Backers of increasing the civil, defense budget by 50 per cent used the argument that the United States dare not give the Soviet Union any advantage in the strategic equation. Rep. G. William Whitehurst (R-Va.) said it would be "destabilizing for us to do nothing in response to the growing Soviet program."

Whitehurst argued that civil defense shelters could reduce American casualties from a nuclear war "down to 20 million . . . it's criminal to say there's no hope."

Rep. Robert K. Dornan (R-Calif.) contended that the Soviet leaders could use civil defense as American Presidents use B-52s in times of crisis to issue warnings. The Soviets, Dornan said, could start evacuating people from the cities as part of their well-planned civil defense program. "How are we going to respond to that?"

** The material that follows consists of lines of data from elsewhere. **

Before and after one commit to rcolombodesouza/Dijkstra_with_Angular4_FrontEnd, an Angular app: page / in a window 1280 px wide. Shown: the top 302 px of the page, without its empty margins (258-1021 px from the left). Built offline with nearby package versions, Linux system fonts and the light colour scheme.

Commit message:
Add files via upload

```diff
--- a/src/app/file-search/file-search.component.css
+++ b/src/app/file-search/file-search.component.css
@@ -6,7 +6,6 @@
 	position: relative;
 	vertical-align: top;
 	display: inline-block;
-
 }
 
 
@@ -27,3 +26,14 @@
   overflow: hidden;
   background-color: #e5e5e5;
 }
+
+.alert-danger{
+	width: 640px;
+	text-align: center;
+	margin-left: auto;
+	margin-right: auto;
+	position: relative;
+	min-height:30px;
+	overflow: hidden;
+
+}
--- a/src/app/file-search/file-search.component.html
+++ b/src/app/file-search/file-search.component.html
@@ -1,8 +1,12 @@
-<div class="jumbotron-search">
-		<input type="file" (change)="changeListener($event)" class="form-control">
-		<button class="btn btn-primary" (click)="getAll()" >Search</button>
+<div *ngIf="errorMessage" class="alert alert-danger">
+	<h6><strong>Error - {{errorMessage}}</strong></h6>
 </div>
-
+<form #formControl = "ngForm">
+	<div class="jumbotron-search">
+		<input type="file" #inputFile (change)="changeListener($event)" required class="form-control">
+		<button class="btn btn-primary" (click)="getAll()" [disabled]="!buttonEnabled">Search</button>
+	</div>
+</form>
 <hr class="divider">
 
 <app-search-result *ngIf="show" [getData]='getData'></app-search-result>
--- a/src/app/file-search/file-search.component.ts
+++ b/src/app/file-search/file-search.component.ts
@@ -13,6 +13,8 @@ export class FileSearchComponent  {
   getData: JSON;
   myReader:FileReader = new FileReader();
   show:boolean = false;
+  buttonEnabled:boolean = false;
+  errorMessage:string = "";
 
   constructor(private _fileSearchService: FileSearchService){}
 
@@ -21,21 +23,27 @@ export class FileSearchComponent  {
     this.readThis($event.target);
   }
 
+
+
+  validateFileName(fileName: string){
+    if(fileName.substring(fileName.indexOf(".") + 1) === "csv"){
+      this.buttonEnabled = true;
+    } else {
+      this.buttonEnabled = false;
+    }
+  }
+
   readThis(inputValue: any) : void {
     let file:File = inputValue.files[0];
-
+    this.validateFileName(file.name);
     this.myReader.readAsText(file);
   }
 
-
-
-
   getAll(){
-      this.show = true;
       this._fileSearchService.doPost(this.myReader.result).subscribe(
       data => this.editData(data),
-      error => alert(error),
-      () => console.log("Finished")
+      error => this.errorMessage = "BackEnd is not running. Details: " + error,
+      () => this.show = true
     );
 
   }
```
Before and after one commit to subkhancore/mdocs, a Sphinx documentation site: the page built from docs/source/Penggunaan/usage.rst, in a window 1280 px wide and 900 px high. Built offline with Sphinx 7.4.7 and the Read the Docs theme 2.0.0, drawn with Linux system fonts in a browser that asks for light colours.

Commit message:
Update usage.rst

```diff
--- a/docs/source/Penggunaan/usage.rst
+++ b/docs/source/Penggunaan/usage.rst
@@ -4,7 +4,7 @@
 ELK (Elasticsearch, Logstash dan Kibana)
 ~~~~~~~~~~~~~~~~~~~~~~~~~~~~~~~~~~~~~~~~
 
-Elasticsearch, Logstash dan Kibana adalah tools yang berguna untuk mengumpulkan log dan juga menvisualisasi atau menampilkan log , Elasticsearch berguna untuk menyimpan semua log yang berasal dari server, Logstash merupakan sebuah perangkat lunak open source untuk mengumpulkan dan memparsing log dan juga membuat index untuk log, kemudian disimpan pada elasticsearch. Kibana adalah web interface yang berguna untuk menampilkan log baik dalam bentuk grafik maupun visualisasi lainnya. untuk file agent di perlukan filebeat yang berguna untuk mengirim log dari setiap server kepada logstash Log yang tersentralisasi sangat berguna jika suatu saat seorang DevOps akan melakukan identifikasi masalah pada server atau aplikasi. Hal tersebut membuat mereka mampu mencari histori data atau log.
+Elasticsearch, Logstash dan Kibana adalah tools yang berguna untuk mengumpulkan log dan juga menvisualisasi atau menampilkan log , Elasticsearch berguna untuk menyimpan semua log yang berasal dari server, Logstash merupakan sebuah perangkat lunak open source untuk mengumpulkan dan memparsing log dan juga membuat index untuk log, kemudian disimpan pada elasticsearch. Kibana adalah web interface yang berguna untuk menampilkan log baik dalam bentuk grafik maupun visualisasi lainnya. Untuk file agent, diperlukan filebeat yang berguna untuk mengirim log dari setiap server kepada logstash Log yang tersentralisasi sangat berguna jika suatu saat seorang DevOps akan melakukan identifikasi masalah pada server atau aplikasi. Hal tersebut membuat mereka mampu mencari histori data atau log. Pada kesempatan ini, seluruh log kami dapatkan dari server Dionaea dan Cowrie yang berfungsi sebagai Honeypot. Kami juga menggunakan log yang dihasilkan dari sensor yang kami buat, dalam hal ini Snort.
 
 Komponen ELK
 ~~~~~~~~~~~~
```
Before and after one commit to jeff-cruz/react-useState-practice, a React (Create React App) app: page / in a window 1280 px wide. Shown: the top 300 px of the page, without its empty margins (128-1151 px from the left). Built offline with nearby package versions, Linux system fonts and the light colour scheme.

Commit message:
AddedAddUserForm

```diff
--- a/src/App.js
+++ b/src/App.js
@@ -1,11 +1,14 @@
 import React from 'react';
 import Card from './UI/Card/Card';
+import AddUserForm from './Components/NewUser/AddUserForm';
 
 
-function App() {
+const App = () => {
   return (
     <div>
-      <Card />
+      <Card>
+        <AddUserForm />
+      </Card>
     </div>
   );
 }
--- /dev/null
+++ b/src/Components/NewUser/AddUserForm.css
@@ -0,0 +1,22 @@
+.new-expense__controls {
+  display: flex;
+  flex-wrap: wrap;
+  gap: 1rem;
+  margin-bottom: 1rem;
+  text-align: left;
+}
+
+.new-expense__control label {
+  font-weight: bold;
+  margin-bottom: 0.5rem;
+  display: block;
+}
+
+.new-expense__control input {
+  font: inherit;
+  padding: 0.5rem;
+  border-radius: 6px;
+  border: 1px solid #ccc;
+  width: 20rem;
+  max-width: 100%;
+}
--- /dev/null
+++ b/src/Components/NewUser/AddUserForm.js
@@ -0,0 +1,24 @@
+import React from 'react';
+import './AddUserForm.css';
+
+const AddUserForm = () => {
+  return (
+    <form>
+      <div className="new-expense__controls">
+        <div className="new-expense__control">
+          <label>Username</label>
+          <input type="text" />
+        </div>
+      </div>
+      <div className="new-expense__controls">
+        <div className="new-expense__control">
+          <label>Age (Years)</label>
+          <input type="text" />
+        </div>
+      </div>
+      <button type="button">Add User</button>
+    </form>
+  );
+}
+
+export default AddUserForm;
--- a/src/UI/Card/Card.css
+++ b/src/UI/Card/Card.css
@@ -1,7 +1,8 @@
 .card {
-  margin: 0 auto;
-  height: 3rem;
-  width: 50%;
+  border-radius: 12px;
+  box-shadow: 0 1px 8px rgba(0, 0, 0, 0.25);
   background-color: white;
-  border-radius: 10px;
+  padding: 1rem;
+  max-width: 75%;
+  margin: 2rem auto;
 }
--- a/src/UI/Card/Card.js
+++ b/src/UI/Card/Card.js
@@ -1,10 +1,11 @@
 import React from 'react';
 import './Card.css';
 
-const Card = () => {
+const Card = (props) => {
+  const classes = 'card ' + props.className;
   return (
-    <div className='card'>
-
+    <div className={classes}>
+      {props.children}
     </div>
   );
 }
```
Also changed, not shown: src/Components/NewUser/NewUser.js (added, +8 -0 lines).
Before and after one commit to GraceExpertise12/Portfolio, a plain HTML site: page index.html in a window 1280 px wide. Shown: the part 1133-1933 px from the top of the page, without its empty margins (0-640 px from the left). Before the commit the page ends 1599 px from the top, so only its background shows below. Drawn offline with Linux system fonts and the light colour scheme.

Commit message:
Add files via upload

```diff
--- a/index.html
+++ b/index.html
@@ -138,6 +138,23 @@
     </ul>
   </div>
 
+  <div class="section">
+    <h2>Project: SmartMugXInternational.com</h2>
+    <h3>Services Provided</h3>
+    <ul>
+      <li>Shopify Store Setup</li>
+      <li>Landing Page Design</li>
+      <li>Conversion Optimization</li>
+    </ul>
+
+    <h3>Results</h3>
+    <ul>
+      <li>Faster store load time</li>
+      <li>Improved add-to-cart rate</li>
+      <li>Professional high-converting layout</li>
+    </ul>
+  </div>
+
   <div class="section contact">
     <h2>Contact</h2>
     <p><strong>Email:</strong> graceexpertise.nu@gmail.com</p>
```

Rep. Ronald V. Dellums (D-Calif.) said he could not believe what he was hearing and declared that spending any money on civil defense would be "a waste, ludicrous, insane. It makes me feel I'm sitting on the floor of the House in a dream. It's the height of insanity," said Dellums, given the country's "other human problems."

Rep. Thomas J. Downey (D-N.Y.), a member of the House Armed Services Committee, agreed with Dellums and said that no civil defense program would be effective if nuclear war should come.

The $134.8 million the House authorized for improved civil defense - if Congress ends up actually appropriating the money - would be the largest amount budgeted for that effort since fiscal 1962 when $207.6 million was appropriated.Yesterday's action indicated a marked change in the congressional mood. By contrast, in 1951 when President Truman requested $403 million for civil defense, Congress cut the figure to $31.8 million.

More recent efforts to expand the U.S. civil defense program have failed partly because of the national decision to forgo an active defense against missiles, the anti-ballistic-missile program. Lawmakers found they could not win support for a passive shelter program when national leaders had decided against any active missile protection.

Dellums expressed similar dismay on Friday about going ahead with the Air Force MX intercontinental ballistic missile and offered an amendment to cut the money for its development. But, again reflecting the militant mood, the House voted down the amendment, 87 to 11.

Although there is significant opposition to putting the B-1 bomber into production, House opponents of the plane said yesterday they did not want to test their strength in the House at this time. They said that some members who ordinarily would vote against producing the B-1 would refuse to act before Carter has made his own decision.

During his election campaign Carter said producing the B-1 would be "wasteful." He is now considering whether to cancel the bomber program, and his decision is expected this summer.

One sign that the House is willing to revise expensive military programs outside the strategic area came when a surprising number of lawmakers (though still a minority) voted to reduce military pensions, which cost the Pentagon $9 billion this year.